Posted September 01, 2020

New technology, new ideas, new trends – there’s always something attractive about the new. We love novelties not just because they give us something to surprise others with, but because they may give us an upper hand before everyone else catches up.

 

There is even an entire industry just to capture and convey everything that could be considered new, basically what no one else has heard or read before. It is even called News!
In public innovation new is also a desirable feature. It is common to judge ideas by examining their “innovation height“, which basically determines if it is “new enough”. Not seldomly, this is also a popular argument to reject an idea or a project application. When it is not new enough, it is apparently not worth supporting with public resources.

And of course we should not address a challenge by developing solutions that have already been tried and dismissed. But we mustn’t confuse innovative enough with new enough. To clarify this distinction we must understand that innovative means not just new and groundbreaking, but also successful. Innovation successfully new in the sense that it actually creates the value it was intended to create. And then it makes sense to say that if it works it is obviously new enough. Either someone hasn’t actually tried it before and if someone did and it failed then something must have changed since then, which means the idea has not been tried under these circumstances before – hence new enough to work. So you might even say that ”innovation height” is a bit of a pointless definition.

So why are we so keen to come up with everything new? We must remind ourselves of what we really want to achieve in the first place. Do we want to solve the problem in an effective way that continues to be effective over time? Or is it more important to do it in a spectacularly new way? On behalf of the tax payers I argue we should stick with the first one.

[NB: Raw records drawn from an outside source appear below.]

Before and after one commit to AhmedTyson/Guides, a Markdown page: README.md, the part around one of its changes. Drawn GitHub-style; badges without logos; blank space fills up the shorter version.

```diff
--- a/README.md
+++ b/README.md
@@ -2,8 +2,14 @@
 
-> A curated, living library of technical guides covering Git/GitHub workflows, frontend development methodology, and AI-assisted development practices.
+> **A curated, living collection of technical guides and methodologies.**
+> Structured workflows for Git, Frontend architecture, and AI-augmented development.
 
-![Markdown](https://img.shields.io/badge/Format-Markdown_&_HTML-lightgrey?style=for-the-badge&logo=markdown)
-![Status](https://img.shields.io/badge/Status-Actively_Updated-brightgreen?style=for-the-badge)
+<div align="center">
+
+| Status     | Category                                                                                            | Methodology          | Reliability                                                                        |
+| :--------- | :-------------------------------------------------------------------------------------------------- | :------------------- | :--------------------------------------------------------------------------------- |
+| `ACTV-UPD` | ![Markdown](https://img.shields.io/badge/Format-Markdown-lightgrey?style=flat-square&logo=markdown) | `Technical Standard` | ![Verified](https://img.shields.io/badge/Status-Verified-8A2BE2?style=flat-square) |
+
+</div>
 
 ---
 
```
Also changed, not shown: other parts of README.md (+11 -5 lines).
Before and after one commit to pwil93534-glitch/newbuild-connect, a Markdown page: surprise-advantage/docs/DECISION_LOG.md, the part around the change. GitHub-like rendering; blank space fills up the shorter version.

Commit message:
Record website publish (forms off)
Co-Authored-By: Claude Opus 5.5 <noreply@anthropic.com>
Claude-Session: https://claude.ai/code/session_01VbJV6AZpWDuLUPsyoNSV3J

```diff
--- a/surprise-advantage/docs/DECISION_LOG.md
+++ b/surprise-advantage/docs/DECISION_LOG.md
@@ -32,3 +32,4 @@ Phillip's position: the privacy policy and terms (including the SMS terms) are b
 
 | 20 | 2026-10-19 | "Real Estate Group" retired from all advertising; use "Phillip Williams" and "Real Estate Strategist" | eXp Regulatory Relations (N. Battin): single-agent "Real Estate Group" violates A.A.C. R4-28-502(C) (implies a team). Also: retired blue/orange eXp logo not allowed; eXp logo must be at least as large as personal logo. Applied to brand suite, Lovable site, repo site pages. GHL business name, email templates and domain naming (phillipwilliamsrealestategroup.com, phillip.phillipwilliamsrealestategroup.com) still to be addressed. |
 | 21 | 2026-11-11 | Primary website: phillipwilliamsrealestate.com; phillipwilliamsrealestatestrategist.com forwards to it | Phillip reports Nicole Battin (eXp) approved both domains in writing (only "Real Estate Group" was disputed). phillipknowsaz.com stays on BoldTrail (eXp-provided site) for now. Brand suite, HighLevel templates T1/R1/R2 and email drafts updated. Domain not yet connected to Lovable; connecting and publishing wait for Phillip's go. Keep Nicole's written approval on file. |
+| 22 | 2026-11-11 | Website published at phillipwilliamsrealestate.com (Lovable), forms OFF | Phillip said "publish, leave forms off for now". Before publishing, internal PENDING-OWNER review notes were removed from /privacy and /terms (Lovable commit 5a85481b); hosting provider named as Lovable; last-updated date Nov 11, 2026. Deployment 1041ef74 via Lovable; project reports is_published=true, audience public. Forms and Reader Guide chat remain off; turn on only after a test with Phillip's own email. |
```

It is not just fun to try new ways. It is surprisingly hard to make them work and there is a significant risk they will not work at all. I would argue that if we could just make solutions happen then they would be new enough. And if we can make real things happen in whatever genius way that might be, then that in itself should make it to the news.

/Jonas Klevhag